▶ Instructions to follow:
Once the data has been read, return all of it precisely as written.

Dataset entries:
──────────

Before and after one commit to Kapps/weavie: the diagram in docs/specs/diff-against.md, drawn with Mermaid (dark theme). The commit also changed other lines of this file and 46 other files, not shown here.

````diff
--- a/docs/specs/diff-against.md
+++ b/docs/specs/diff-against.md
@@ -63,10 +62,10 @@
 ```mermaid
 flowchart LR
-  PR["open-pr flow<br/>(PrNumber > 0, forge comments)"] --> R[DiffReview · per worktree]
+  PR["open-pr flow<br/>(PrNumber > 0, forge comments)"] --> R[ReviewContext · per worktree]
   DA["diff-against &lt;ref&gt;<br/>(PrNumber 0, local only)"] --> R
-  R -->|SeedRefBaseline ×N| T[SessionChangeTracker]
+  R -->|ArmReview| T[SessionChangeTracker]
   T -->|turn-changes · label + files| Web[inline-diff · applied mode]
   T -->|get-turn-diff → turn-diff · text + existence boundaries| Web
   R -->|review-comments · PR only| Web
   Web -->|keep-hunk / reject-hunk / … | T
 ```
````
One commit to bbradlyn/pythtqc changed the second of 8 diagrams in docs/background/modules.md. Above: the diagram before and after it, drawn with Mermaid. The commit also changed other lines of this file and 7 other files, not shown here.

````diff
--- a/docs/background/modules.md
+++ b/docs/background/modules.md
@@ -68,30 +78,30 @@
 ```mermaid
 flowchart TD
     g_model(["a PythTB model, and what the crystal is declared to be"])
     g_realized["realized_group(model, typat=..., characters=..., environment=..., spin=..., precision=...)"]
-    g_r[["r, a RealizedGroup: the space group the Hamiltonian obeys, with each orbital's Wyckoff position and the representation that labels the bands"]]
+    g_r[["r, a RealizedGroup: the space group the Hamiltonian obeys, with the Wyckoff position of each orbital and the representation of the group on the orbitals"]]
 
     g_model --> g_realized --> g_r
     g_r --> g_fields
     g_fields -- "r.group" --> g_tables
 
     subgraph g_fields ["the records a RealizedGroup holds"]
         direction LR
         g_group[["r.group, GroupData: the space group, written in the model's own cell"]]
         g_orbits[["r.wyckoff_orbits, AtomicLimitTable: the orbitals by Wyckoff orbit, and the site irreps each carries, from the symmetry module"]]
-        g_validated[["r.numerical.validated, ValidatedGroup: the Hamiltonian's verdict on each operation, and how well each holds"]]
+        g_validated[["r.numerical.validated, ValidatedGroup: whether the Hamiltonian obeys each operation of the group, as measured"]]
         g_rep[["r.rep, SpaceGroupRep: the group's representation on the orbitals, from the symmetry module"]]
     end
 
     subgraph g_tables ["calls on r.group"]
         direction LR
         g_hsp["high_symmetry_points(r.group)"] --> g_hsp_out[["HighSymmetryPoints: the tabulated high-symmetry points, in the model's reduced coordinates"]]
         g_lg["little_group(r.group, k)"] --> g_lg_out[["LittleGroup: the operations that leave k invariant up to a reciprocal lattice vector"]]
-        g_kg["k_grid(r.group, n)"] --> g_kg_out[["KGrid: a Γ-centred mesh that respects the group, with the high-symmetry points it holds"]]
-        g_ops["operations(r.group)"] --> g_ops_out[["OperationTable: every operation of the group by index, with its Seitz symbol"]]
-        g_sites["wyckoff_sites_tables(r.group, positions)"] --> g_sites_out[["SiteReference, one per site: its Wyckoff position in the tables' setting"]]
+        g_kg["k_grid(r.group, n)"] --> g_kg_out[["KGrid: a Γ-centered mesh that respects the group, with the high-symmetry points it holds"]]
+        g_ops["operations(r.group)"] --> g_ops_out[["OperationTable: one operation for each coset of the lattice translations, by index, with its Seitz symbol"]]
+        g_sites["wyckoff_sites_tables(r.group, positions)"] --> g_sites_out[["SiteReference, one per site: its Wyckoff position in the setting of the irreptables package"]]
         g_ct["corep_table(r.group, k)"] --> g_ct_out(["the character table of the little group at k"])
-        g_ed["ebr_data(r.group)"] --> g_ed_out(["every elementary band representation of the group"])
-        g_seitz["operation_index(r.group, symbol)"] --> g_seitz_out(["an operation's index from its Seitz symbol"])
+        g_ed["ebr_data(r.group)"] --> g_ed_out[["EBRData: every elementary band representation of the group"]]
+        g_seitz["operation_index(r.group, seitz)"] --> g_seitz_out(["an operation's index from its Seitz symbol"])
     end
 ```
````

──────────

▶ Response to the task:
Before and after one commit to Kapps/weavie: the diagram in docs/specs/diff-against.md, drawn with Mermaid (dark theme). The commit also changed other lines of this file and 46 other files, not shown here.

````diff
--- a/docs/specs/diff-against.md
+++ b/docs/specs/diff-against.md
@@ -63,10 +62,10 @@
 ```mermaid
 flowchart LR
-  PR["open-pr flow<br/>(PrNumber > 0, forge comments)"] --> R[DiffReview · per worktree]
+  PR["open-pr flow<br/>(PrNumber > 0, forge comments)"] --> R[ReviewContext · per worktree]
   DA["diff-against &lt;ref&gt;<br/>(PrNumber 0, local only)"] --> R
-  R -->|SeedRefBaseline ×N| T[SessionChangeTracker]
+  R -->|ArmReview| T[SessionChangeTracker]
   T -->|turn-changes · label + files| Web[inline-diff · applied mode]
   T -->|get-turn-diff → turn-diff · text + existence boundaries| Web
   R -->|review-comments · PR only| Web
   Web -->|keep-hunk / reject-hunk / … | T
 ```
````
One commit to bbradlyn/pythtqc changed the second of 8 diagrams in docs/background/modules.md. Above: the diagram before and after it, drawn with Mermaid. The commit also changed other lines of this file and 7 other files, not shown here.

````diff
--- a/docs/background/modules.md
+++ b/docs/background/modules.md
@@ -68,30 +78,30 @@
 ```mermaid
 flowchart TD
     g_model(["a PythTB model, and what the crystal is declared to be"])
     g_realized["realized_group(model, typat=..., characters=..., environment=..., spin=..., precision=...)"]
-    g_r[["r, a RealizedGroup: the space group the Hamiltonian obeys, with each orbital's Wyckoff position and the representation that labels the bands"]]
+    g_r[["r, a RealizedGroup: the space group the Hamiltonian obeys, with the Wyckoff position of each orbital and the representation of the group on the orbitals"]]
 
     g_model --> g_realized --> g_r
     g_r --> g_fields
     g_fields -- "r.group" --> g_tables
 
     subgraph g_fields ["the records a RealizedGroup holds"]
         direction LR
         g_group[["r.group, GroupData: the space group, written in the model's own cell"]]
         g_orbits[["r.wyckoff_orbits, AtomicLimitTable: the orbitals by Wyckoff orbit, and the site irreps each carries, from the symmetry module"]]
-        g_validated[["r.numerical.validated, ValidatedGroup: the Hamiltonian's verdict on each operation, and how well each holds"]]
+        g_validated[["r.numerical.validated, ValidatedGroup: whether the Hamiltonian obeys each operation of the group, as measured"]]
         g_rep[["r.rep, SpaceGroupRep: the group's representation on the orbitals, from the symmetry module"]]
     end
 
     subgraph g_tables ["calls on r.group"]
         direction LR
         g_hsp["high_symmetry_points(r.group)"] --> g_hsp_out[["HighSymmetryPoints: the tabulated high-symmetry points, in the model's reduced coordinates"]]
         g_lg["little_group(r.group, k)"] --> g_lg_out[["LittleGroup: the operations that leave k invariant up to a reciprocal lattice vector"]]
-        g_kg["k_grid(r.group, n)"] --> g_kg_out[["KGrid: a Γ-centred mesh that respects the group, with the high-symmetry points it holds"]]
-        g_ops["operations(r.group)"] --> g_ops_out[["OperationTable: every operation of the group by index, with its Seitz symbol"]]
-        g_sites["wyckoff_sites_tables(r.group, positions)"] --> g_sites_out[["SiteReference, one per site: its Wyckoff position in the tables' setting"]]
+        g_kg["k_grid(r.group, n)"] --> g_kg_out[["KGrid: a Γ-centered mesh that respects the group, with the high-symmetry points it holds"]]
+        g_ops["operations(r.group)"] --> g_ops_out[["OperationTable: one operation for each coset of the lattice translations, by index, with its Seitz symbol"]]
+        g_sites["wyckoff_sites_tables(r.group, positions)"] --> g_sites_out[["SiteReference, one per site: its Wyckoff position in the setting of the irreptables package"]]
         g_ct["corep_table(r.group, k)"] --> g_ct_out(["the character table of the little group at k"])
-        g_ed["ebr_data(r.group)"] --> g_ed_out(["every elementary band representation of the group"])
-        g_seitz["operation_index(r.group, symbol)"] --> g_seitz_out(["an operation's index from its Seitz symbol"])
+        g_ed["ebr_data(r.group)"] --> g_ed_out[["EBRData: every elementary band representation of the group"]]
+        g_seitz["operation_index(r.group, seitz)"] --> g_seitz_out(["an operation's index from its Seitz symbol"])
     end
 ```
````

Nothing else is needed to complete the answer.